O estudo é Teaching Excellence through Professional Learning and Policy Reform – Lessos from Around the World (Andreas Schleicher, OCDE, 2016, p 26):
Some attributes of effective teachers
Teaching is a complex task that involves interactions with a great variety of learners in a wide range of different circumstances. It is clear there is not a single set of teacher attributes and behaviours that is universally effective for all types of students and learning environments, especially when schooling varies in many ways across different countries. That said, one consistent finding is that effective teachers are intellectually capable people who are articulate and knowledgeable, and are able to think, communicate and plan systematically. Students achieve more with teachers who perform well on tests of literacy and verbal ability (Gustafsson, 2003; Rice, 2003).
In an influential study, Shulman (1992) identified five broad areas for the development of professional knowledge and expertise in teaching:
- Behaviour – effectiveness is evidenced by teacher behaviour and student learning outcomes.

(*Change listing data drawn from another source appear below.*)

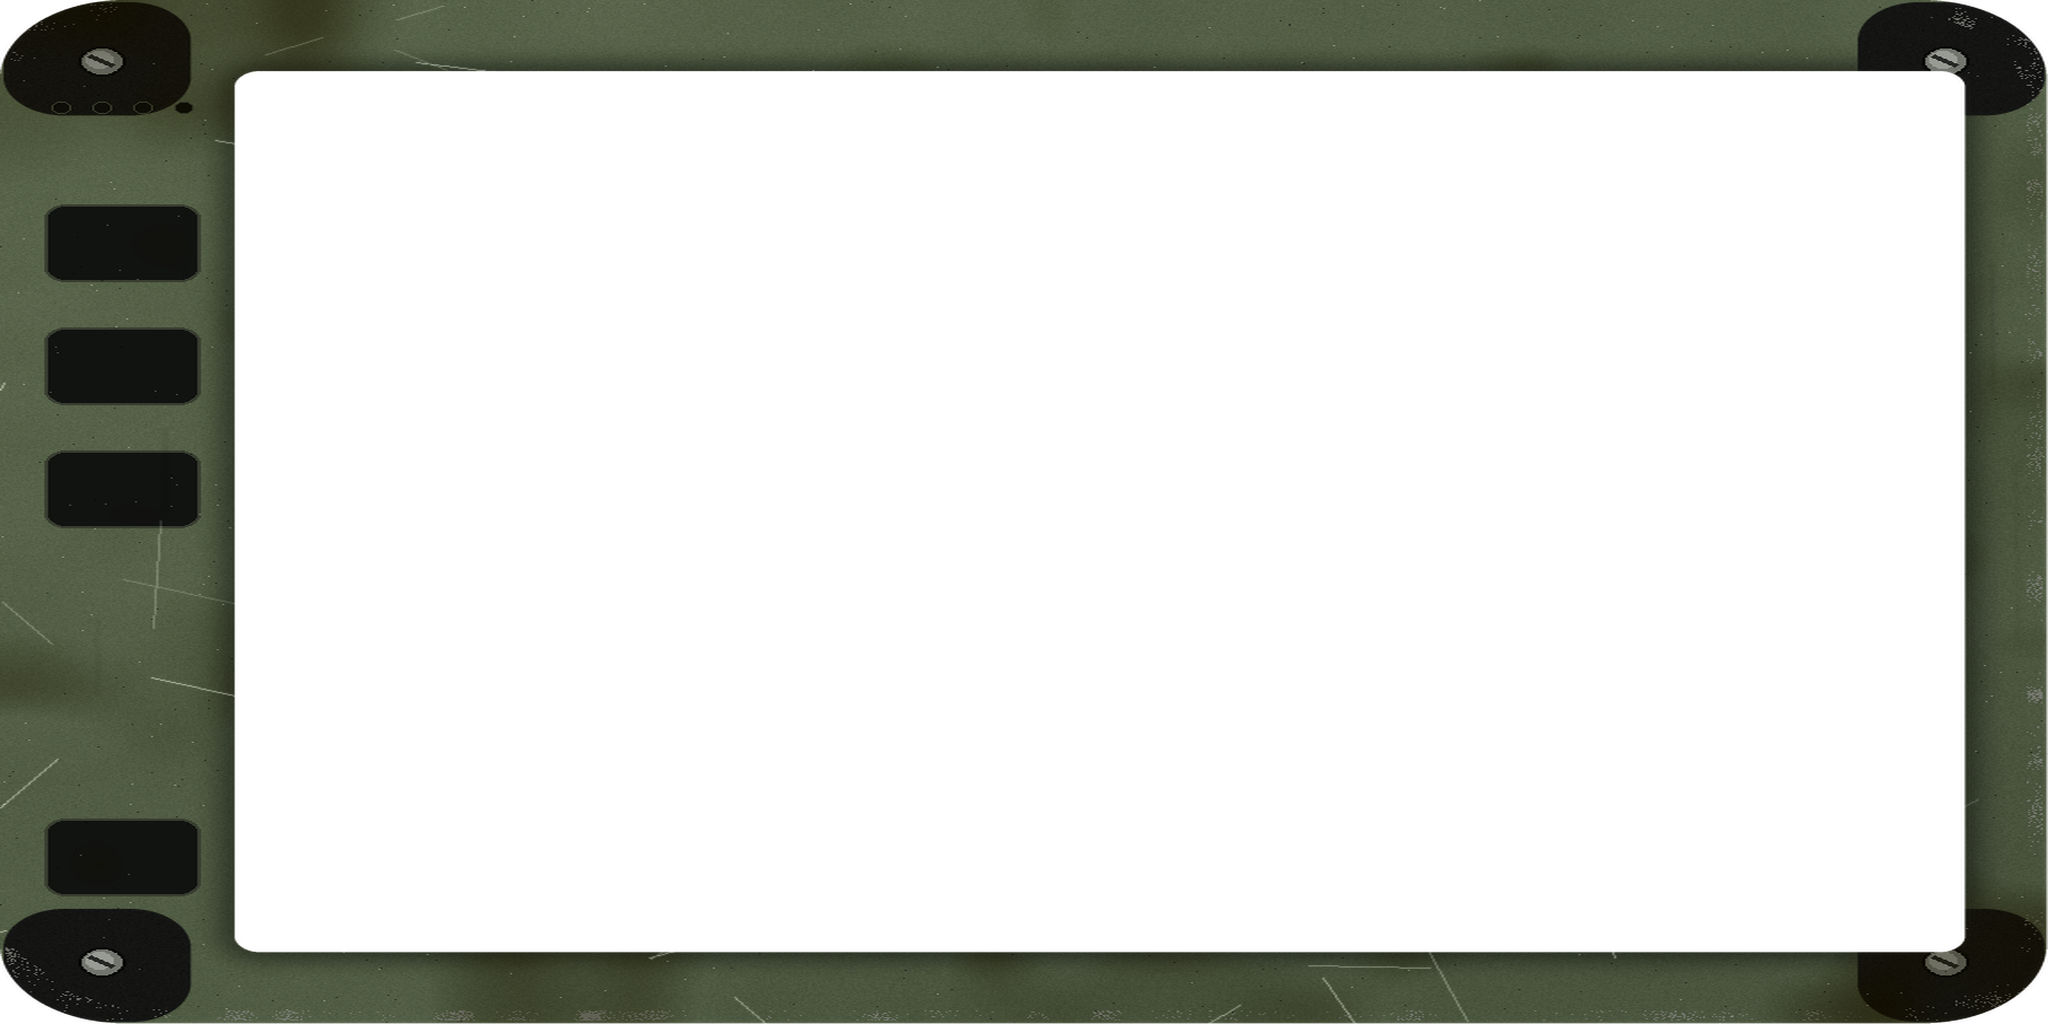
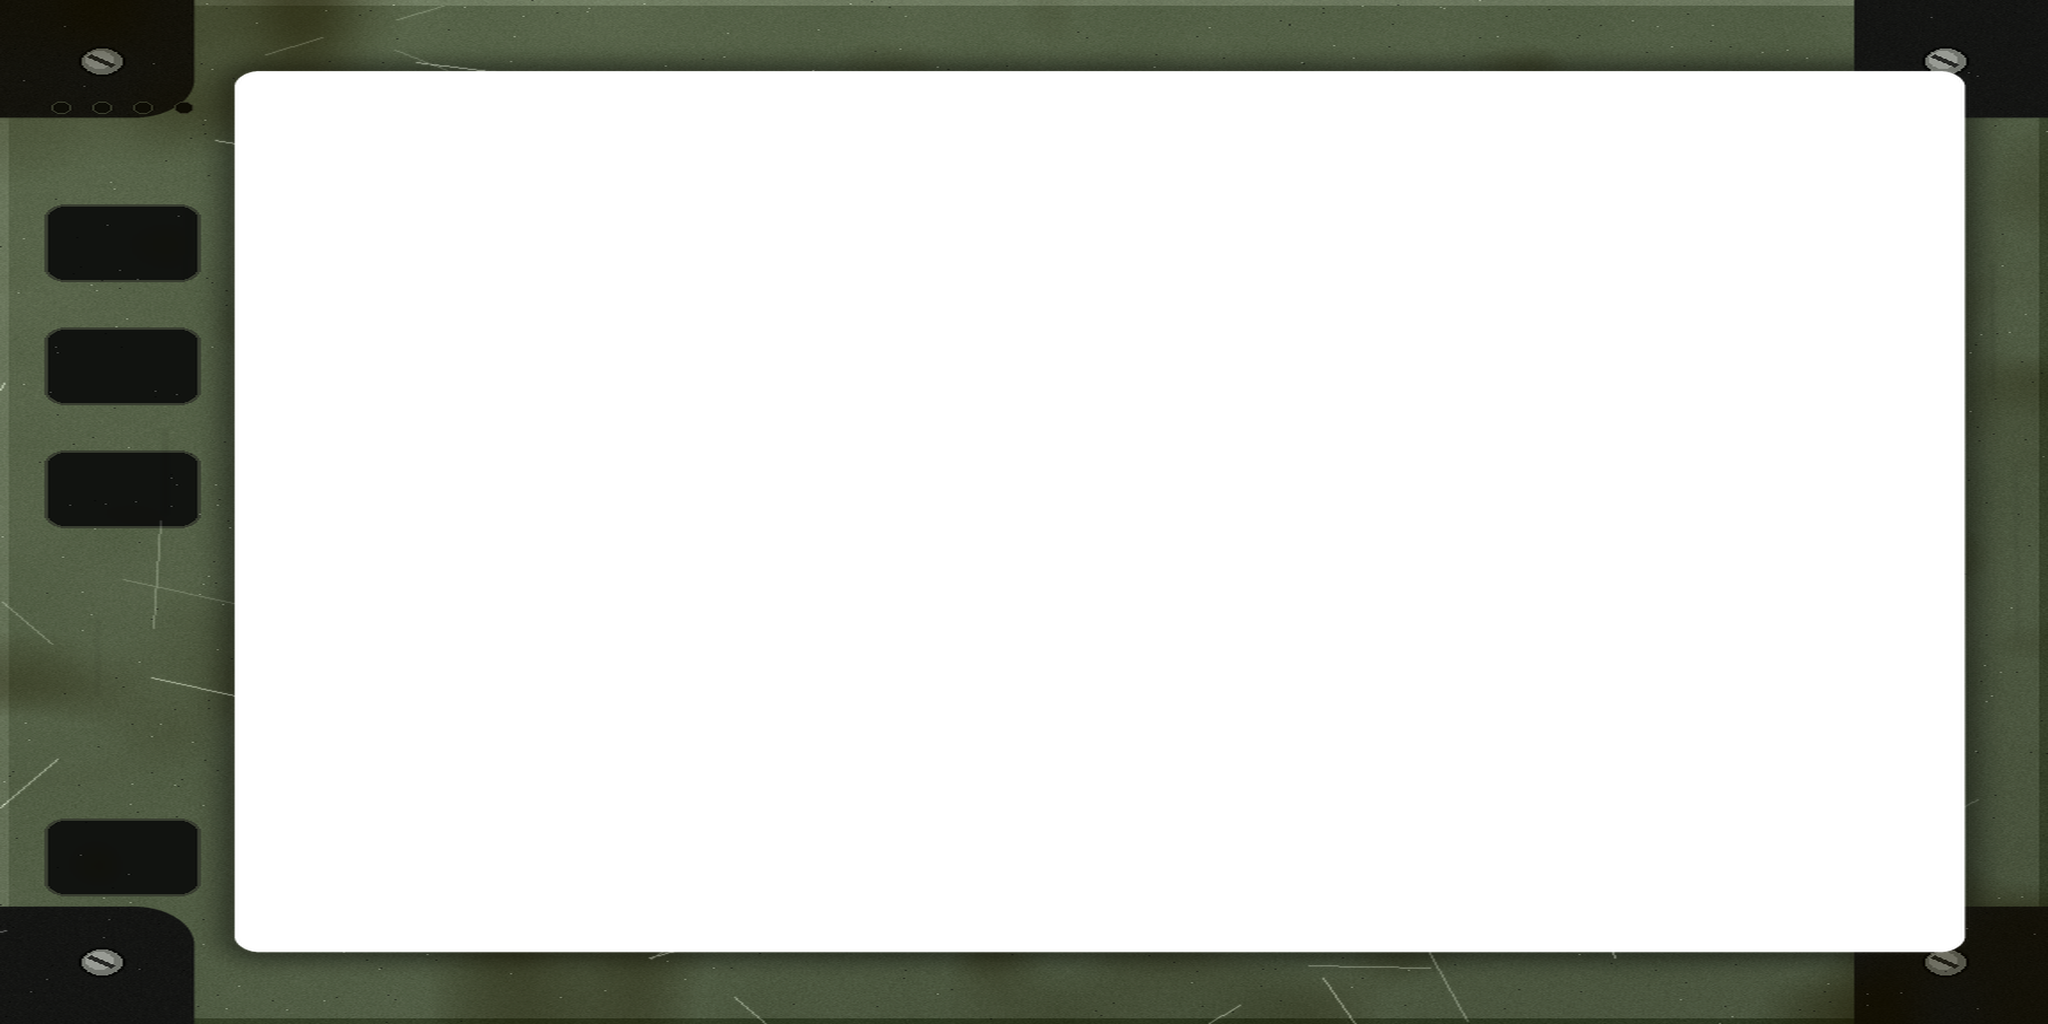
Housing: opaque rectangular silhouette and corner bumpers extended to canvas edge (no see-through corners)
Claude-Session: https://claude.ai/code/session_011SBtSE4BZEe59rwSQzqNbf

diff --git a/tools/gen_textures.py b/tools/gen_textures.py
@@ -137,13 +137,16 @@ def housing():
     base[..., :3] += grain[..., None] + smooth_noise(W, H, 40, 4.0)[..., None]
     base[..., 3] = 255
 
-    outer = rrect_mask(W, H, (0, 0, W - 1, H - 1), 70)
+    outer = np.ones((H, W), np.float32)      # dış silüet dikdörtgen: köşelerde şeffaf boşluk kalmaz
     # kenar kabartması: üst/sol açık, alt/sağ koyu
     edge_in = blur(outer, 5)
     ex = np.gradient(edge_in, axis=1)
     ey = np.gradient(edge_in, axis=0)
     bevel = (-(ex + ey)) * 60
     base[..., :3] += bevel[..., None]
+
+    base[:5, :, :3] += 26; base[:, :5, :3] += 18                   # üst/sol açık kenar
+    base[-5:, :, :3] -= 30; base[:, -5:, :3] -= 22                  # alt/sağ koyu kenar
 
     # ekran deliği + iç gölge
     sx0, sy0, sx1, sy1 = int(W * 0.115), int(H * 0.07), int(W * 0.96), int(H * 0.93)
@@ -153,8 +156,9 @@ def housing():
 
     # siyah lastik köşe tamponları
     bw, bh = int(W * 0.095), int(H * 0.115)
-    for (x0, y0) in [(0, 0), (W - bw, 0), (0, H - bh), (W - bw, H - bh)]:
-        m = rrect_mask(W, H, (x0 + 2, y0 + 2, x0 + bw - 2, y0 + bh - 2), 34)
+    ext = 60
+    for (bx0, by0, bx1, by1) in [(-ext, -ext, bw, bh), (W - bw, -ext, W + ext, bh), (-ext, H - bh, bw, H + ext), (W - bw, H - bh, W + ext, H + ext)]:
+        m = rrect_mask(W, H, (bx0, by0, bx1, by1), 34)
         rub = np.array([22, 23, 21], np.float32) + rng.normal(0, 2.2, (H, W))[..., None]
         for c in range(3):
             base[..., c] = base[..., c] * (1 - m) + rub[..., c] * m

- Cognition – teachers as intelligent, thoughtful, sentient beings, characterised by intentions, strategies, decisions and reflections.
- Content – the nature and adequacy of teacher knowledge of the substance of the curriculum being taught.
- Character – the teachers serve as moral agents, deploying a moral-pedagogical craft.
- Knowledge of, and sensitivity to, the cultural, social and political contexts and the environments of their students.
Studies by Lingard et al. (2002) and Ayres et al. (2000) identified a range of personal competencies that influence the quality and effectiveness of teaching: sound subject knowledge; communication skills; the ability to relate to individual students; self-management skills; organisational skills; classroom-management skills; problem-solving skills; a repertoire of teaching methods; teamwork skills; and research skills.
A key question for research and policy has always been: What distinguishes excellent teaching from merely good teaching? One strand of research tries to identify the attributes of expert teachers. For example, Hattie (2003) drew on an extensive review of research to identify five essential skills that distinguish highly competent teachers. He considers expert teachers as those who can: identify essential representations of their subject, based on how they organise and use their content knowledge; guide learning through classroom interactions by creating optimal classroom environments; monitor student learning and provide feedback; promote effective outcomes through the manner in which they treat students, and their passion for teaching and learning; and influence student outcomes by engaging students, providing challenging tasks and goals, and enhancing “deep” learning or understanding.
Based on a review of the literature reported in Berliner (2001, 2004), expert teachers are characterised as those who: make better use of knowledge; have extensive knowledge of pedagogical content, including deep representations of subject-matter knowledge; have better problem-solving strategies; can better adapt and modify goals to suit individual diverse learners; can improvise better; are better at making decisions; present more challenging objectives; maintain better classroom climate; have better perceptions of classroom events; are better able to read cues from students; are more sensitive to context; monitor learning better and provide feedback to students; test hypotheses more frequently; hold greater respect for students; and display more passion for teaching.
Sternberg and Horvath (1995) used findings from psychological research to distinguish experts from novices. They found that experts bring more knowledge to bear in solving problems than do novices; experts are able to solve problems more efficiently than are novices; and experts are more able to arrive at insightful solutions to problems than are novices. According to Sternberg and Horvath, it is the store of knowledge that expert teachers hold that accounts for their ability to solve problems more efficiently and to arrive at more insightful solutions than novices.
Westerman (1991) investigated how teachers develop their decision-making skills and found that one of the notable differences between novices and experts was the latter’s ability to combine new subject-content knowledge with prior knowledge.
Many, if not most, of the key attributes and skills of successful teachers will only become evident once they are in the job. Formal, measurable skills are necessary but not sufficient; they must be complemented by the intangible qualities that are difficult to quantify. Processes must be put in place to identify those qualities when determining who enters teacher education, the criteria for qualification as a teacher, and the basis on which teachers are selected for employment and career advancement.